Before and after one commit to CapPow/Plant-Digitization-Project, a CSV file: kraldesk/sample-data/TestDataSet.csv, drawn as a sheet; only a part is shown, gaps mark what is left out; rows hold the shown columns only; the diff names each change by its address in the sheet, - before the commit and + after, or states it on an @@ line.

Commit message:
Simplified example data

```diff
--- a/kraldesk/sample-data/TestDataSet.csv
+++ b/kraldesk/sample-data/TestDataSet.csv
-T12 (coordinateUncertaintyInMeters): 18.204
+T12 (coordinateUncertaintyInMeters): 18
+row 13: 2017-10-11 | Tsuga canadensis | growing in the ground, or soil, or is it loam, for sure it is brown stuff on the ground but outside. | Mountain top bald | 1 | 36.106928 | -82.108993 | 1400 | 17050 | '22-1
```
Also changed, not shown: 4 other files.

Your task =>
What you should produce is an exact copy of the records above.

Problem solution =>
Before and after one commit to CapPow/Plant-Digitization-Project, a CSV file: kraldesk/sample-data/TestDataSet.csv, drawn as a sheet; only a part is shown, gaps mark what is left out; rows hold the shown columns only; the diff names each change by its address in the sheet, - before the commit and + after, or states it on an @@ line.

Commit message:
Simplified example data

```diff
--- a/kraldesk/sample-data/TestDataSet.csv
+++ b/kraldesk/sample-data/TestDataSet.csv
-T12 (coordinateUncertaintyInMeters): 18.204
+T12 (coordinateUncertaintyInMeters): 18
+row 13: 2017-10-11 | Tsuga canadensis | growing in the ground, or soil, or is it loam, for sure it is brown stuff on the ground but outside. | Mountain top bald | 1 | 36.106928 | -82.108993 | 1400 | 17050 | '22-1
```
Also changed, not shown: 4 other files.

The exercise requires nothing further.